“Maine Cabin Masters” is a docu-follow television show on the Magnolia Network (formerly known as DIY Network) documenting the restoration and renovation of cabins in Maine by the Kennebec Cabin Company, led by contractor Chase Morrill, his designer sister Ashley Morrill, and her carpenter husband Ryan Eldridge, along with carpenters Jared Baker and Matthew Dix rounding out the team. The show debuted on Jan. 2, 2017, and completed its seventh season earlier this year.
The Maine Cabin Masters receive thousands of applications each year from cabin owners who want to participate in the show. Orion-Bay Tucker, treasurer of the Maine Outing Club, said that the student group entered their cabin for considerations “a shot in the dark” when a former member’s father suggested they apply. Tucker says he and the other club leaders figured that, on the off chance that they were chosen, the renovations would be a great way to celebrate the upcoming 100th anniversary of the club in 2023.
The club members were shocked – and thrilled – when they learned their cabin had been selected.
The Maine Outing Club’s cabin is an important part of the university club’s history. The original 1926 cabin at Chemo Pond was used as an off-campus trip destination for teaching basic camp skills before the building moved to Orono in 1938. The club’s cabin went through several rounds of demolishing and rebuilding on campus until 1958, when the club leased land near Sugarloaf Mountain from the Scott Paper Company to build a cabin that would serve as a central hub for club ski trips. Tucker says the cabin hosts dozens of students every winter.
“We as a club just want to get more people to experience outdoor recreation and we do a really great job with that in the fall and in the spring, but it’s difficult in the winter,” he explains. “One of the highlights of the club has been the cabin and the access to Sugarloaf Mountain and the camaraderie it brings.”
Tucker says that the cabin has always been bare-bones, but the club applied to “Maine Cabin Masters” with the goal of addressing basic structural issues to ensure a safe and fun student bonding experience – for example, replacing the sagging foundation, swapping propane lights with electricity, improving the insulation and ensuring the fire escapes work on the top floor.

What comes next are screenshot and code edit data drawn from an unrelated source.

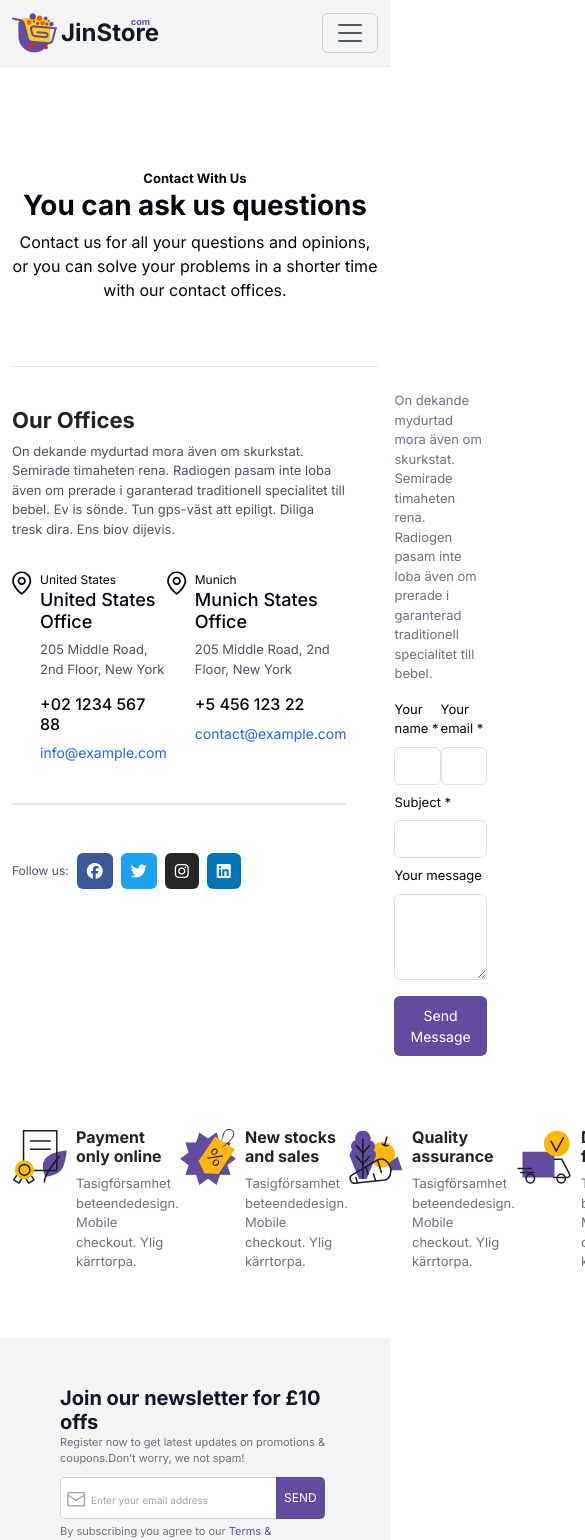
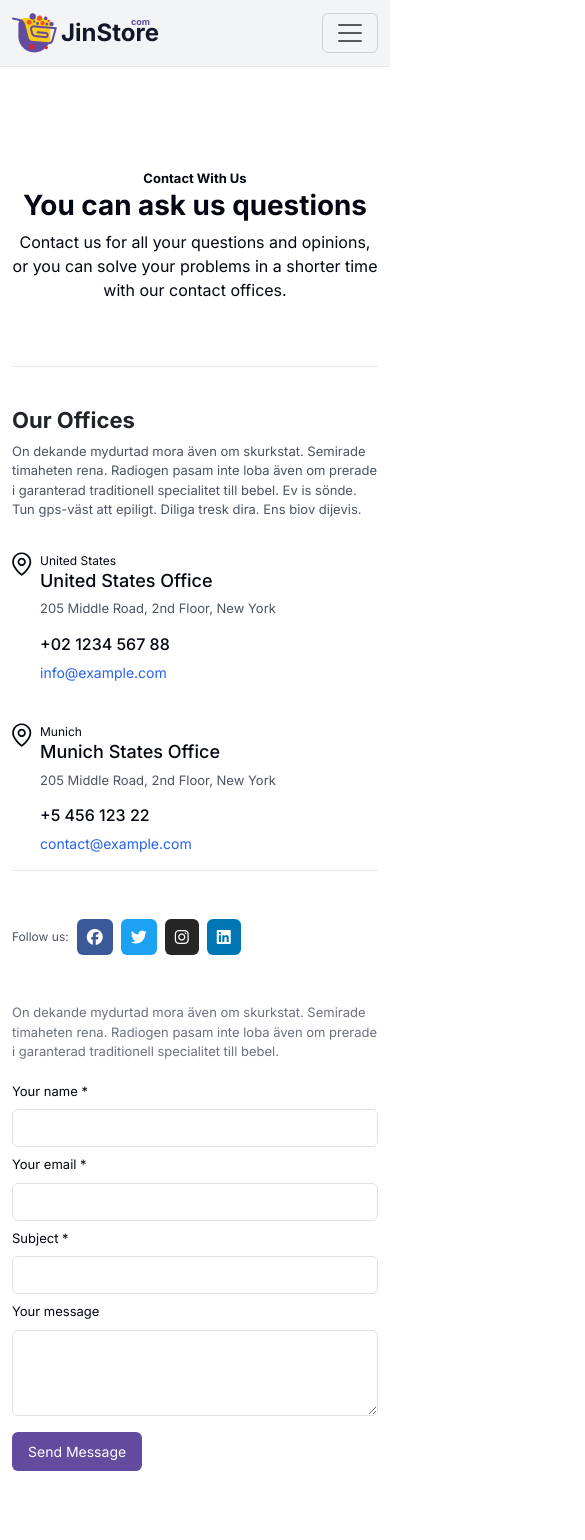
Before and after one commit to MohammadSalameh10/Ecommerce, a React (Vite) app: page /contact in a window 390 px wide. Shown: the top 1540 px of the page, 585 px wide, since content can reach past the window. Built offline with nearby package versions, Linux system fonts and the light colour scheme.

Commit message:
responsive contact section

```diff
--- a/src/pages/user/contact/Contact.jsx
+++ b/src/pages/user/contact/Contact.jsx
@@ -66,17 +66,21 @@ export default function Contact() {
                     <div className={`${style.contactForm} `}>
                         <p>On dekande mydurtad mora även om skurkstat. Semirade timaheten rena. Radiogen pasam
                             inte loba även om prerade i garanterad traditionell specialitet till bebel.</p>
-                        <Form>
-                            <div className='d-flex justify-content-between'>
+                        <Form className={`${style.form} `}>
+                            <div className={`${style.formName} d-flex gap-3`}>
+                                <div>
                                     <Form.Group className="mb-1" controlId="username"  >
                                         <Form.Label htmlFor='username' className={style.formLabel}>Your name *</Form.Label>
-                                    <Form.Control type="text" placeholder="" />
+                                        <Form.Control type="text" placeholder="" className={style.input} />
                                     </Form.Group>
+                                </div>
 
+                                <div>
                                     <Form.Group className="mb-1 " controlId="email" >
                                         <Form.Label htmlFor='email' className={style.formLabel}>Your email *</Form.Label>
-                                    <Form.Control type="email" placeholder="" />
+                                        <Form.Control type="email" placeholder="" className={style.input} />
                                     </Form.Group>
+                                </div>
                             </div>
 
                             <Form.Group className="mb-1" controlId="subject" >
@@ -93,8 +97,8 @@ export default function Contact() {
                     </div>
                 </div>
 
-                <div className={`${style.advantages} d-flex justify-content-between pt-5`} >
-                    <div className='advantage d-flex align-items-center gap-2'>
+                <div className={`${style.advantages} d-flex flex-wrap pt-5`} >
+                    <div className='advantage d-flex align-items-center gap-2 col-sm-6 col-xxl-3 mb-3'>
                         <img src={payment} className='align-self-start' />
                         <div className='advantage-description'>
                             <h3 className='fw-bold'>Payment only online</h3>
@@ -103,7 +107,7 @@ export default function Contact() {
                         </div>
                     </div>
 
-                    <div className='advantage d-flex align-items-center gap-2'>
+                    <div className='advantage d-flex align-items-center gap-2 col-sm-6 col-xxl-3 mb-3'>
                         <img src={sales} className='align-self-start' />
                         <div className='advantage-description'>
                             <h3 className='fw-bold'>New stocks and sales</h3>
@@ -112,7 +116,7 @@ export default function Contact() {
                         </div>
                     </div>
 
-                    <div className='advantage d-flex align-items-center gap-2'>
+                    <div className='advantage d-flex align-items-center gap-2 col-sm-6 col-xxl-3 mb-sm-0 mb-3'>
                         <img src={quality} className='align-self-start' />
                         <div className='advantage-description'>
                             <h3 className='fw-bold'>Quality assurance</h3>
@@ -121,7 +125,7 @@ export default function Contact() {
                         </div>
                     </div>
 
-                    <div className='advantage d-flex align-items-center gap-2'>
+                    <div className='advantage d-flex align-items-center gap-2 col-sm-6 col-xxl-3'>
                         <img src={delivery} className='align-self-start' />
                         <div className='advantage-description'>
                             <h3 className='fw-bold'>Delivery from 1 hour</h3>
--- a/src/pages/user/contact/contact.module.css
+++ b/src/pages/user/contact/contact.module.css
@@ -24,7 +24,7 @@
 }
 
 .contactInformation {
-    border-bottom: #E5E7EB 2px solid;
+    border-bottom: #E5E7EB 1px solid;
 }
 
 .contactText {
@@ -59,6 +59,7 @@
     color: #4B5563;
 
 }
+
 .socialIcon i {
     color: #fff;
     padding: 10px;
@@ -85,12 +86,17 @@
     color: #6B7280;
     font-size: 13px;
 }
-.formLabel{
+
+.form {
+    width: 80%;
+}
+
+.formLabel {
     color: #030712;
     font-size: 13px;
 }
 
-.sendButton{
+.sendButton {
     background-color: #634C9F;
     color: #fff;
     border: none;
@@ -107,3 +113,26 @@
     font-size: 13px;
     color: #6B7280;
 }
+
+
+@media screen and (max-width: 992px) {
+    .contactInfo {
+        flex-direction: column;
+    }
+
+    .formName {
+        flex-direction: column;
+        gap: 0px !important;
+    }
+
+    .form {
+        width: 100%;
+    }
+}
+
+@media screen and (max-width: 576px) {
+    .contactInformation {
+        flex-direction: column;
+    }
+
+}
```
Lines whose indentation alone changed are shown as unchanged.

Still, Tucker says the Maine Outing Club told the Maine Cabin Masters that they hope to keep the simple charm that makes the cabin special.
“It’s special because it’s this rustic four-walled wood structure that, while it’s degraded over the years, the memories that people have there really haven’t,” Tucker says. “When we talked to them, we said we wanted to keep that culture, so we advised them to keep as much as you can in tact but just make it structurally sound. They are doing some extra things but they didn’t tell us because they want it to be a surprise.”
The Maine Cabin Masters began renovations on June 21 and are expected to finish on Sept. 1. The episode featuring the cabin will air next season.
“Maine has a long tradition of outdoor sports and recreation, many members of our team are University of Maine graduates. We are proud to be involved in the preservation of such a unique cabin that is a part of so many Mainers past and future,” says Chase Morrill.
The agreed upon budget for the build was set at $20,000 for the labor, materials and other costs of renovations. Tucker hopes that area businesses will chip in, as well as UMaine alumni who have enjoyed the cabin in the past. Any additional money raised before the end of the build will go to “wish-list” items requested by the students that fall outside the necessary structural upgrades.
“When we posted about this on the Maine Outing Club on Facebook, there were so many comments like, ‘Oh, I practically lived there in the eighties,’ ‘I remember splitting wood,’ ‘I remember meeting the love of my life here,” Tucker laughs. “It’s cool to scroll through the comments and see how the cabin has changed so little.”
To donate, visit the Our UMaine campaign webpage.